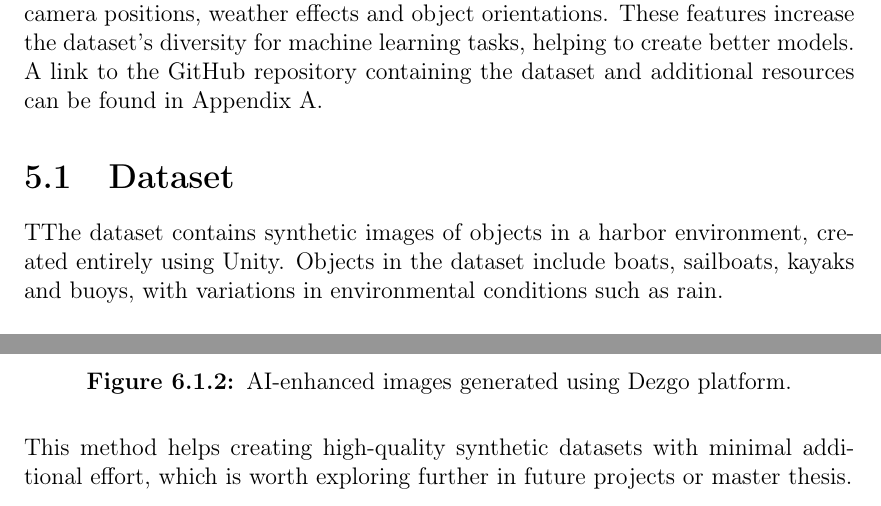
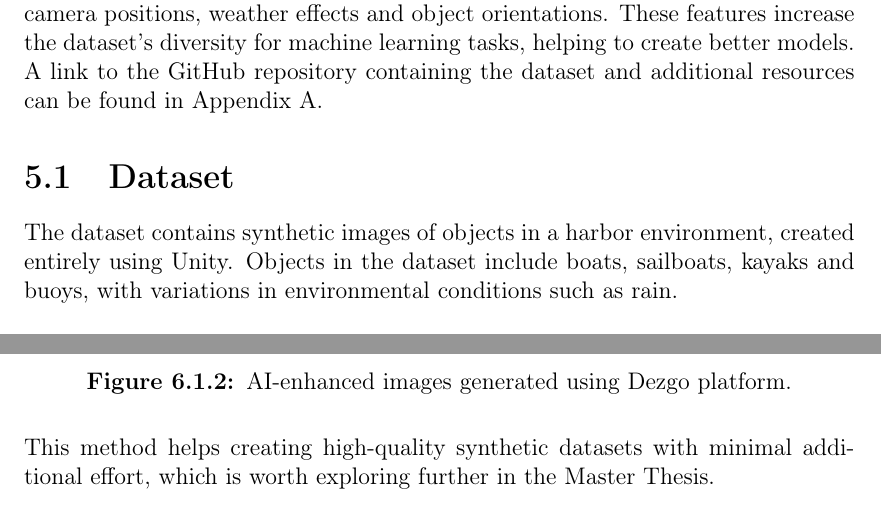
Before and after one commit to trygvemm/Project_Thesis_Latex, a LaTeX thesis (main.tex, which reads Chapters/05Results.tex, Chapters/06Discussion.tex): two parts of pages 29 and 33 of 42, joined at a grey line, cut so that both start at the same text. Compiled offline with pdfLaTeX.

Commit message:
small changes

```diff
--- a/Chapters/05Results.tex
+++ b/Chapters/05Results.tex
@@ -1,7 +1,7 @@
 The primary result of this project is a synthetic image dataset generated using Unity, offering an alternative to real-world images for training and testing machine learning models. The dataset consists of 2350 images with various boats and maritime objects in a harbor environment. It showcases the capabilities of the Unity Perception package, including the use of diverse scenarios with varying camera positions, weather effects and object orientations. These features increase the dataset's diversity for machine learning tasks, helping to create better models. A link to the GitHub repository containing the dataset and additional resources can be found in Appendix A.
 
 \section{Dataset}
-TThe dataset contains synthetic images of objects in a harbor environment, created entirely using Unity. Objects in the dataset include boats, sailboats, kayaks and buoys, with variations in environmental conditions such as rain.\\
+The dataset contains synthetic images of objects in a harbor environment, created entirely using Unity. Objects in the dataset include boats, sailboats, kayaks and buoys, with variations in environmental conditions such as rain.\\
 
 \noindent The distribution of object types and their corresponding weather conditions is summarized in Table~\ref{tab:dataset_composition}. Each object type has been rendered under various conditions to ensure a realistic and comprehensive dataset for training machine learning algorithms.
 
--- a/Chapters/06Discussion.tex
+++ b/Chapters/06Discussion.tex
@@ -38,7 +38,7 @@ A promising approach to improving synthetic environments is the use of AI-based
 \label{fig:ai_enhanced}
 \end{figure}
 
-\noindent This method helps creating high-quality synthetic datasets with minimal additional effort, which is worth exploring further in future projects or master thesis.
+\noindent This method helps creating high-quality synthetic datasets with minimal additional effort, which is worth exploring further in the Master Thesis.
 
 
 \section{Expanding the Dataset}
```
Also changed, not shown: Chapters/07Conclusion.tex (+1 -1 lines), Chapters/06Discussion.tex (2 more changed lines).
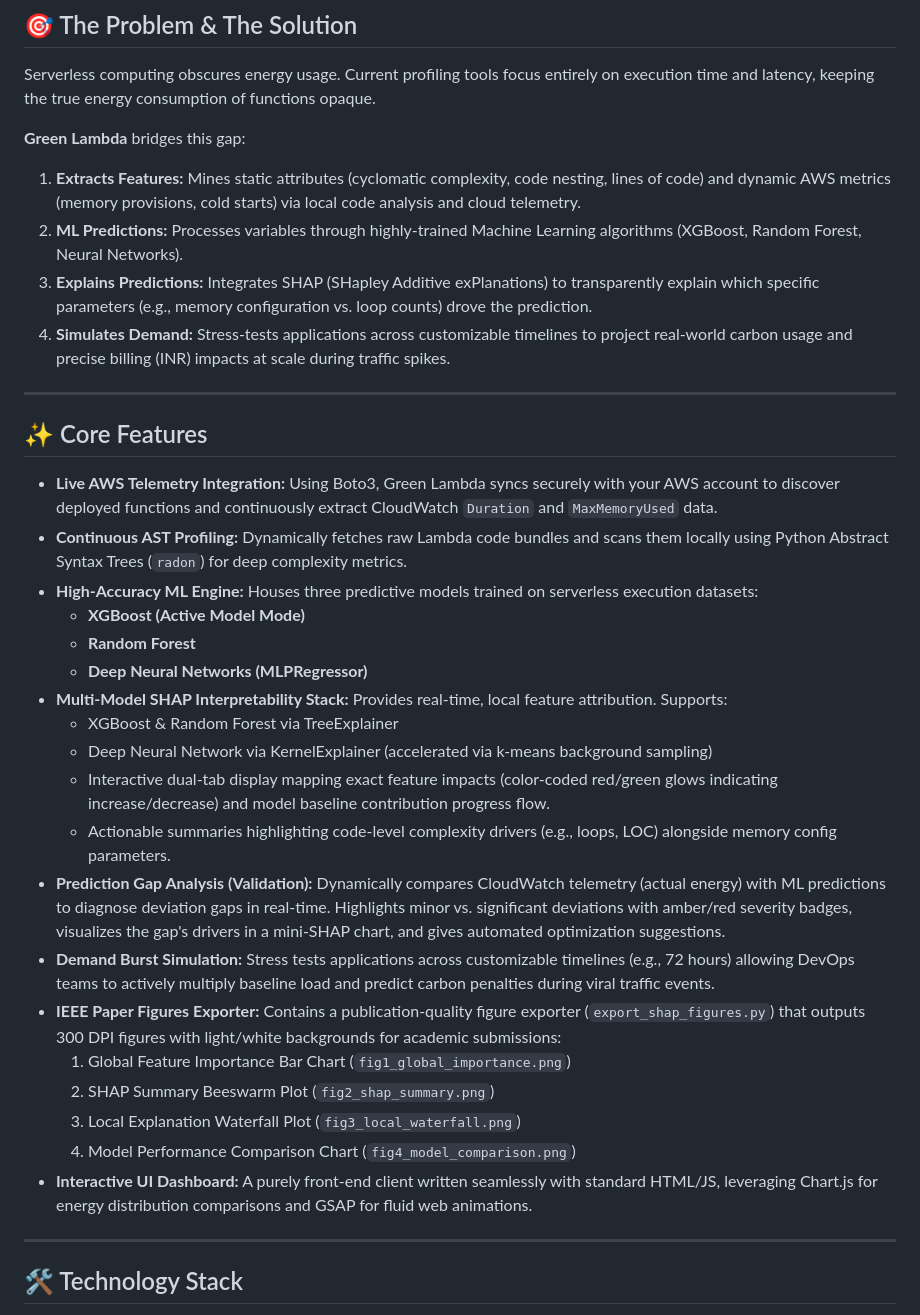
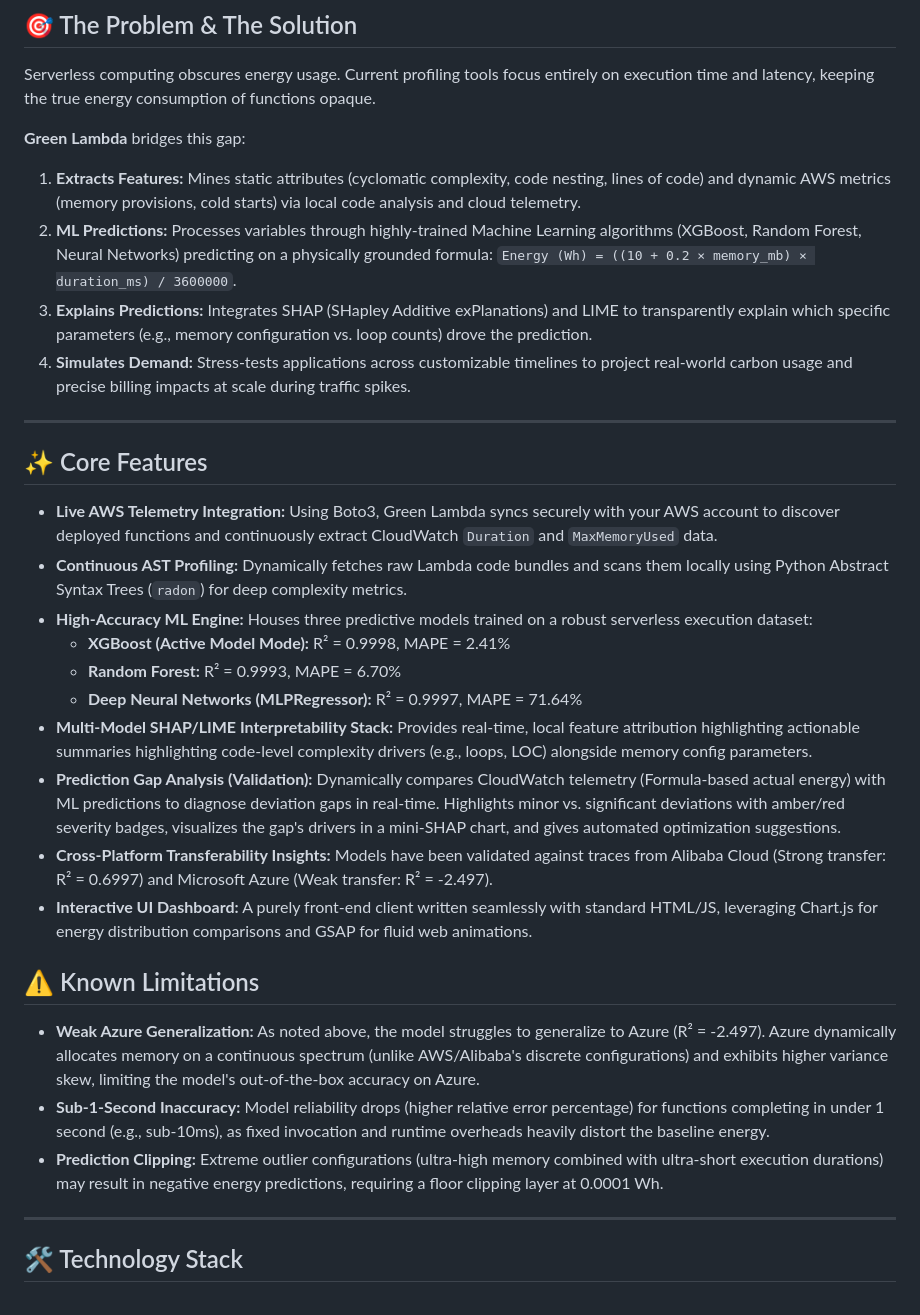
Before and after one commit to ParamPatil-03/Green_Lambda, a Markdown page: README.md, the part around one of its changes. GitHub-like rendering.

```diff
--- a/README.md
+++ b/README.md
@@ -13,9 +13,9 @@ Serverless computing obscures energy usage. Current profiling tools focus entire
 
 **Green Lambda** bridges this gap:
 1. **Extracts Features:** Mines static attributes (cyclomatic complexity, code nesting, lines of code) and dynamic AWS metrics (memory provisions, cold starts) via local code analysis and cloud telemetry.
-2. **ML Predictions:** Processes variables through highly-trained Machine Learning algorithms (XGBoost, Random Forest, Neural Networks).
-3. **Explains Predictions:** Integrates SHAP (SHapley Additive exPlanations) to transparently explain which specific parameters (e.g., memory configuration vs. loop counts) drove the prediction.
-4. **Simulates Demand:** Stress-tests applications across customizable timelines to project real-world carbon usage and precise billing (INR) impacts at scale during traffic spikes.
+2. **ML Predictions:** Processes variables through highly-trained Machine Learning algorithms (XGBoost, Random Forest, Neural Networks) predicting on a physically grounded formula: `Energy (Wh) = ((10 + 0.2 × memory_mb) × duration_ms) / 3600000`.
+3. **Explains Predictions:** Integrates SHAP (SHapley Additive exPlanations) and LIME to transparently explain which specific parameters (e.g., memory configuration vs. loop counts) drove the prediction.
+4. **Simulates Demand:** Stress-tests applications across customizable timelines to project real-world carbon usage and precise billing impacts at scale during traffic spikes.
 
 ---
 
@@ -23,23 +23,19 @@ Serverless computing obscures energy usage. Current profiling tools focus entire
 
 - **Live AWS Telemetry Integration:** Using Boto3, Green Lambda syncs securely with your AWS account to discover deployed functions and continuously extract CloudWatch `Duration` and `MaxMemoryUsed` data.
 - **Continuous AST Profiling:** Dynamically fetches raw Lambda code bundles and scans them locally using Python Abstract Syntax Trees (`radon`) for deep complexity metrics.
-- **High-Accuracy ML Engine:** Houses three predictive models trained on serverless execution datasets:
-  - **XGBoost (Active Model Mode)**
-  - **Random Forest**
-  - **Deep Neural Networks (MLPRegressor)**
-- **Multi-Model SHAP Interpretability Stack:** Provides real-time, local feature attribution. Supports:
-  - XGBoost & Random Forest via TreeExplainer
-  - Deep Neural Network via KernelExplainer (accelerated via k-means background sampling)
-  - Interactive dual-tab display mapping exact feature impacts (color-coded red/green glows indicating increase/decrease) and model baseline contribution progress flow.
-  - Actionable summaries highlighting code-level complexity drivers (e.g., loops, LOC) alongside memory config parameters.
-- **Prediction Gap Analysis (Validation):** Dynamically compares CloudWatch telemetry (actual energy) with ML predictions to diagnose deviation gaps in real-time. Highlights minor vs. significant deviations with amber/red severity badges, visualizes the gap's drivers in a mini-SHAP chart, and gives automated optimization suggestions.
-- **Demand Burst Simulation:** Stress tests applications across customizable timelines (e.g., 72 hours) allowing DevOps teams to actively multiply baseline load and predict carbon penalties during viral traffic events.
-- **IEEE Paper Figures Exporter:** Contains a publication-quality figure exporter (`export_shap_figures.py`) that outputs 300 DPI figures with light/white backgrounds for academic submissions:
-  1. Global Feature Importance Bar Chart (`fig1_global_importance.png`)
-  2. SHAP Summary Beeswarm Plot (`fig2_shap_summary.png`)
-  3. Local Explanation Waterfall Plot (`fig3_local_waterfall.png`)
-  4. Model Performance Comparison Chart (`fig4_model_comparison.png`)
+- **High-Accuracy ML Engine:** Houses three predictive models trained on a robust serverless execution dataset:
+  - **XGBoost (Active Model Mode):** R² = 0.9998, MAPE = 2.41%
+  - **Random Forest:** R² = 0.9993, MAPE = 6.70%
+  - **Deep Neural Networks (MLPRegressor):** R² = 0.9997, MAPE = 71.64%
+- **Multi-Model SHAP/LIME Interpretability Stack:** Provides real-time, local feature attribution highlighting actionable summaries highlighting code-level complexity drivers (e.g., loops, LOC) alongside memory config parameters.
+- **Prediction Gap Analysis (Validation):** Dynamically compares CloudWatch telemetry (Formula-based actual energy) with ML predictions to diagnose deviation gaps in real-time. Highlights minor vs. significant deviations with amber/red severity badges, visualizes the gap's drivers in a mini-SHAP chart, and gives automated optimization suggestions.
+- **Cross-Platform Transferability Insights:** Models have been validated against traces from Alibaba Cloud (Strong transfer: R² = 0.6997) and Microsoft Azure (Weak transfer: R² = -2.497).
 - **Interactive UI Dashboard:** A purely front-end client written seamlessly with standard HTML/JS, leveraging Chart.js for energy distribution comparisons and GSAP for fluid web animations.
+
+## ⚠️ Known Limitations
+- **Weak Azure Generalization:** As noted above, the model struggles to generalize to Azure (R² = -2.497). Azure dynamically allocates memory on a continuous spectrum (unlike AWS/Alibaba's discrete configurations) and exhibits higher variance skew, limiting the model's out-of-the-box accuracy on Azure.
+- **Sub-1-Second Inaccuracy:** Model reliability drops (higher relative error percentage) for functions completing in under 1 second (e.g., sub-10ms), as fixed invocation and runtime overheads heavily distort the baseline energy.
+- **Prediction Clipping:** Extreme outlier configurations (ultra-high memory combined with ultra-short execution durations) may result in negative energy predictions, requiring a floor clipping layer at 0.0001 Wh.
 
 ---
 
```
Also changed, not shown: other parts of README.md (+35 -15 lines).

^^^^^^^^

WORK TO BE COMPLETED
Please repeat the listing above word for word, with the pictures removed.

EXERCISE SOLUTION
Before and after one commit to trygvemm/Project_Thesis_Latex, a LaTeX thesis (main.tex, which reads Chapters/05Results.tex, Chapters/06Discussion.tex): two parts of pages 29 and 33 of 42, joined at a grey line, cut so that both start at the same text. Compiled offline with pdfLaTeX.

Commit message:
small changes

```diff
--- a/Chapters/05Results.tex
+++ b/Chapters/05Results.tex
@@ -1,7 +1,7 @@
 The primary result of this project is a synthetic image dataset generated using Unity, offering an alternative to real-world images for training and testing machine learning models. The dataset consists of 2350 images with various boats and maritime objects in a harbor environment. It showcases the capabilities of the Unity Perception package, including the use of diverse scenarios with varying camera positions, weather effects and object orientations. These features increase the dataset's diversity for machine learning tasks, helping to create better models. A link to the GitHub repository containing the dataset and additional resources can be found in Appendix A.
 
 \section{Dataset}
-TThe dataset contains synthetic images of objects in a harbor environment, created entirely using Unity. Objects in the dataset include boats, sailboats, kayaks and buoys, with variations in environmental conditions such as rain.\\
+The dataset contains synthetic images of objects in a harbor environment, created entirely using Unity. Objects in the dataset include boats, sailboats, kayaks and buoys, with variations in environmental conditions such as rain.\\
 
 \noindent The distribution of object types and their corresponding weather conditions is summarized in Table~\ref{tab:dataset_composition}. Each object type has been rendered under various conditions to ensure a realistic and comprehensive dataset for training machine learning algorithms.
 
--- a/Chapters/06Discussion.tex
+++ b/Chapters/06Discussion.tex
@@ -38,7 +38,7 @@ A promising approach to improving synthetic environments is the use of AI-based
 \label{fig:ai_enhanced}
 \end{figure}
 
-\noindent This method helps creating high-quality synthetic datasets with minimal additional effort, which is worth exploring further in future projects or master thesis.
+\noindent This method helps creating high-quality synthetic datasets with minimal additional effort, which is worth exploring further in the Master Thesis.
 
 
 \section{Expanding the Dataset}
```
Also changed, not shown: Chapters/07Conclusion.tex (+1 -1 lines), Chapters/06Discussion.tex (2 more changed lines).
Before and after one commit to ParamPatil-03/Green_Lambda, a Markdown page: README.md, the part around one of its changes. GitHub-like rendering.

```diff
--- a/README.md
+++ b/README.md
@@ -13,9 +13,9 @@ Serverless computing obscures energy usage. Current profiling tools focus entire
 
 **Green Lambda** bridges this gap:
 1. **Extracts Features:** Mines static attributes (cyclomatic complexity, code nesting, lines of code) and dynamic AWS metrics (memory provisions, cold starts) via local code analysis and cloud telemetry.
-2. **ML Predictions:** Processes variables through highly-trained Machine Learning algorithms (XGBoost, Random Forest, Neural Networks).
-3. **Explains Predictions:** Integrates SHAP (SHapley Additive exPlanations) to transparently explain which specific parameters (e.g., memory configuration vs. loop counts) drove the prediction.
-4. **Simulates Demand:** Stress-tests applications across customizable timelines to project real-world carbon usage and precise billing (INR) impacts at scale during traffic spikes.
+2. **ML Predictions:** Processes variables through highly-trained Machine Learning algorithms (XGBoost, Random Forest, Neural Networks) predicting on a physically grounded formula: `Energy (Wh) = ((10 + 0.2 × memory_mb) × duration_ms) / 3600000`.
+3. **Explains Predictions:** Integrates SHAP (SHapley Additive exPlanations) and LIME to transparently explain which specific parameters (e.g., memory configuration vs. loop counts) drove the prediction.
+4. **Simulates Demand:** Stress-tests applications across customizable timelines to project real-world carbon usage and precise billing impacts at scale during traffic spikes.
 
 ---
 
@@ -23,23 +23,19 @@ Serverless computing obscures energy usage. Current profiling tools focus entire
 
 - **Live AWS Telemetry Integration:** Using Boto3, Green Lambda syncs securely with your AWS account to discover deployed functions and continuously extract CloudWatch `Duration` and `MaxMemoryUsed` data.
 - **Continuous AST Profiling:** Dynamically fetches raw Lambda code bundles and scans them locally using Python Abstract Syntax Trees (`radon`) for deep complexity metrics.
-- **High-Accuracy ML Engine:** Houses three predictive models trained on serverless execution datasets:
-  - **XGBoost (Active Model Mode)**
-  - **Random Forest**
-  - **Deep Neural Networks (MLPRegressor)**
-- **Multi-Model SHAP Interpretability Stack:** Provides real-time, local feature attribution. Supports:
-  - XGBoost & Random Forest via TreeExplainer
-  - Deep Neural Network via KernelExplainer (accelerated via k-means background sampling)
-  - Interactive dual-tab display mapping exact feature impacts (color-coded red/green glows indicating increase/decrease) and model baseline contribution progress flow.
-  - Actionable summaries highlighting code-level complexity drivers (e.g., loops, LOC) alongside memory config parameters.
-- **Prediction Gap Analysis (Validation):** Dynamically compares CloudWatch telemetry (actual energy) with ML predictions to diagnose deviation gaps in real-time. Highlights minor vs. significant deviations with amber/red severity badges, visualizes the gap's drivers in a mini-SHAP chart, and gives automated optimization suggestions.
-- **Demand Burst Simulation:** Stress tests applications across customizable timelines (e.g., 72 hours) allowing DevOps teams to actively multiply baseline load and predict carbon penalties during viral traffic events.
-- **IEEE Paper Figures Exporter:** Contains a publication-quality figure exporter (`export_shap_figures.py`) that outputs 300 DPI figures with light/white backgrounds for academic submissions:
-  1. Global Feature Importance Bar Chart (`fig1_global_importance.png`)
-  2. SHAP Summary Beeswarm Plot (`fig2_shap_summary.png`)
-  3. Local Explanation Waterfall Plot (`fig3_local_waterfall.png`)
-  4. Model Performance Comparison Chart (`fig4_model_comparison.png`)
+- **High-Accuracy ML Engine:** Houses three predictive models trained on a robust serverless execution dataset:
+  - **XGBoost (Active Model Mode):** R² = 0.9998, MAPE = 2.41%
+  - **Random Forest:** R² = 0.9993, MAPE = 6.70%
+  - **Deep Neural Networks (MLPRegressor):** R² = 0.9997, MAPE = 71.64%
+- **Multi-Model SHAP/LIME Interpretability Stack:** Provides real-time, local feature attribution highlighting actionable summaries highlighting code-level complexity drivers (e.g., loops, LOC) alongside memory config parameters.
+- **Prediction Gap Analysis (Validation):** Dynamically compares CloudWatch telemetry (Formula-based actual energy) with ML predictions to diagnose deviation gaps in real-time. Highlights minor vs. significant deviations with amber/red severity badges, visualizes the gap's drivers in a mini-SHAP chart, and gives automated optimization suggestions.
+- **Cross-Platform Transferability Insights:** Models have been validated against traces from Alibaba Cloud (Strong transfer: R² = 0.6997) and Microsoft Azure (Weak transfer: R² = -2.497).
 - **Interactive UI Dashboard:** A purely front-end client written seamlessly with standard HTML/JS, leveraging Chart.js for energy distribution comparisons and GSAP for fluid web animations.
+
+## ⚠️ Known Limitations
+- **Weak Azure Generalization:** As noted above, the model struggles to generalize to Azure (R² = -2.497). Azure dynamically allocates memory on a continuous spectrum (unlike AWS/Alibaba's discrete configurations) and exhibits higher variance skew, limiting the model's out-of-the-box accuracy on Azure.
+- **Sub-1-Second Inaccuracy:** Model reliability drops (higher relative error percentage) for functions completing in under 1 second (e.g., sub-10ms), as fixed invocation and runtime overheads heavily distort the baseline energy.
+- **Prediction Clipping:** Extreme outlier configurations (ultra-high memory combined with ultra-short execution durations) may result in negative energy predictions, requiring a floor clipping layer at 0.0001 Wh.
 
 ---
 
```
Also changed, not shown: other parts of README.md (+35 -15 lines).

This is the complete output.